■ **Task item**:
I need the entries printed again word for word, without the images.

■ **Provided records**:
* * * * *
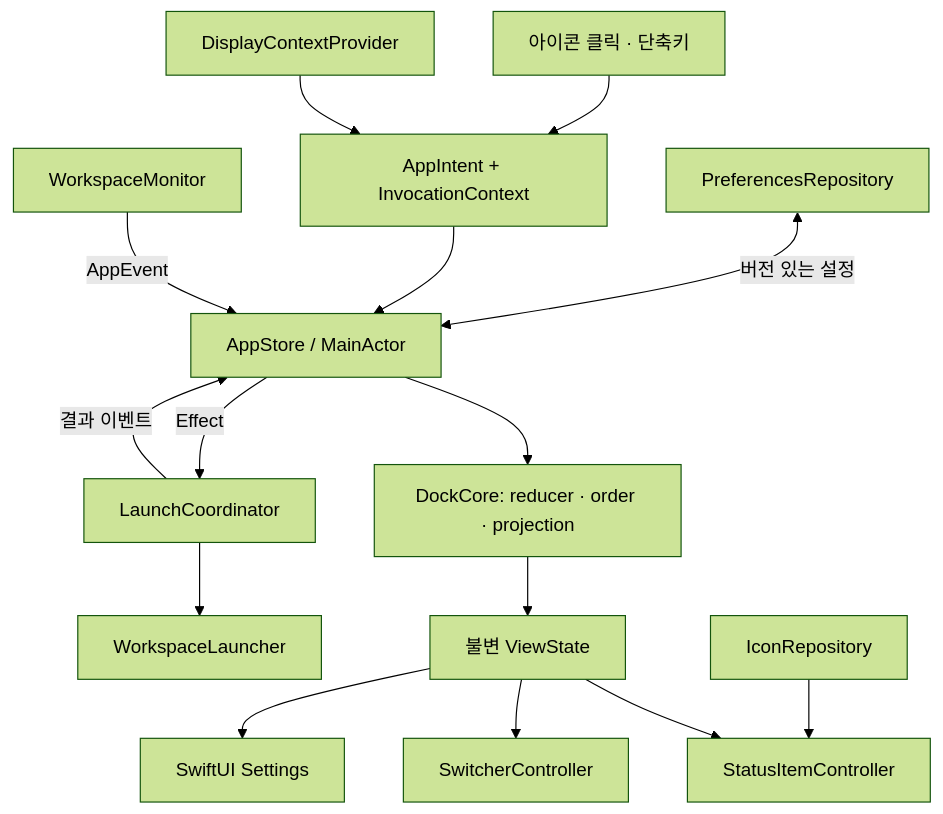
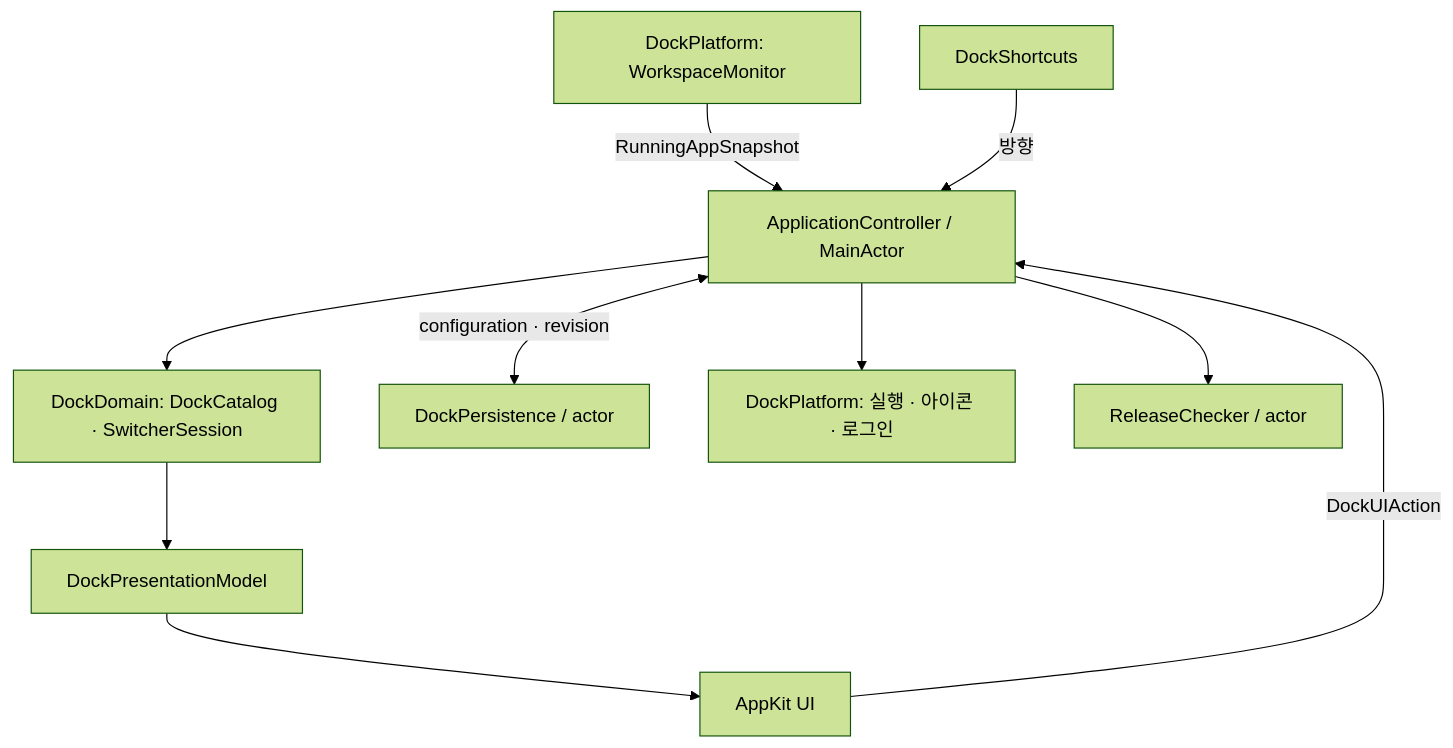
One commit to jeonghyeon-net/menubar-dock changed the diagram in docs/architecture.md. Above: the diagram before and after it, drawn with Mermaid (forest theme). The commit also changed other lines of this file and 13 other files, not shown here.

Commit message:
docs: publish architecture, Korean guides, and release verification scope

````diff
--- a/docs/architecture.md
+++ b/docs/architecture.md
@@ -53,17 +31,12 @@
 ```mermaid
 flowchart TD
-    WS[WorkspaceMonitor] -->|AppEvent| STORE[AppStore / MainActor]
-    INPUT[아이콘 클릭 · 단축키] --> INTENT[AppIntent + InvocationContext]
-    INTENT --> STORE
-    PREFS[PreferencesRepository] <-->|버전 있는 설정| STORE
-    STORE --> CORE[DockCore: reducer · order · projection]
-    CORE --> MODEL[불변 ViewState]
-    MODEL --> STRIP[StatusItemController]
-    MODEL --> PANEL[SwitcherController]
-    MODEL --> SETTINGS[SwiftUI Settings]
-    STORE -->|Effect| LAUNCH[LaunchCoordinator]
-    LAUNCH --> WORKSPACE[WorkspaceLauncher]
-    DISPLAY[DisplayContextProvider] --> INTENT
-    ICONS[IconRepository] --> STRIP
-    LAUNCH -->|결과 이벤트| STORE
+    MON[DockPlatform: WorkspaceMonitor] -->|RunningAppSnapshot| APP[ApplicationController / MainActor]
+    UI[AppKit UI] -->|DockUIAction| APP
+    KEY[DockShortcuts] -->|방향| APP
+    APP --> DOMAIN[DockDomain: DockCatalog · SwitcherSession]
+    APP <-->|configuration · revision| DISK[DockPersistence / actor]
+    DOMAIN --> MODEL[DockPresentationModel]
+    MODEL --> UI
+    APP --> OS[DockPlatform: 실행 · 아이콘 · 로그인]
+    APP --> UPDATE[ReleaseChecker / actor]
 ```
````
* * * * *
■ **Solved problem**:
One commit to jeonghyeon-net/menubar-dock changed the diagram in docs/architecture.md. Above: the diagram before and after it, drawn with Mermaid (forest theme). The commit also changed other lines of this file and 13 other files, not shown here.

Commit message:
docs: publish architecture, Korean guides, and release verification scope

````diff
--- a/docs/architecture.md
+++ b/docs/architecture.md
@@ -53,17 +31,12 @@
 ```mermaid
 flowchart TD
-    WS[WorkspaceMonitor] -->|AppEvent| STORE[AppStore / MainActor]
-    INPUT[아이콘 클릭 · 단축키] --> INTENT[AppIntent + InvocationContext]
-    INTENT --> STORE
-    PREFS[PreferencesRepository] <-->|버전 있는 설정| STORE
-    STORE --> CORE[DockCore: reducer · order · projection]
-    CORE --> MODEL[불변 ViewState]
-    MODEL --> STRIP[StatusItemController]
-    MODEL --> PANEL[SwitcherController]
-    MODEL --> SETTINGS[SwiftUI Settings]
-    STORE -->|Effect| LAUNCH[LaunchCoordinator]
-    LAUNCH --> WORKSPACE[WorkspaceLauncher]
-    DISPLAY[DisplayContextProvider] --> INTENT
-    ICONS[IconRepository] --> STRIP
-    LAUNCH -->|결과 이벤트| STORE
+    MON[DockPlatform: WorkspaceMonitor] -->|RunningAppSnapshot| APP[ApplicationController / MainActor]
+    UI[AppKit UI] -->|DockUIAction| APP
+    KEY[DockShortcuts] -->|방향| APP
+    APP --> DOMAIN[DockDomain: DockCatalog · SwitcherSession]
+    APP <-->|configuration · revision| DISK[DockPersistence / actor]
+    DOMAIN --> MODEL[DockPresentationModel]
+    MODEL --> UI
+    APP --> OS[DockPlatform: 실행 · 아이콘 · 로그인]
+    APP --> UPDATE[ReleaseChecker / actor]
 ```
````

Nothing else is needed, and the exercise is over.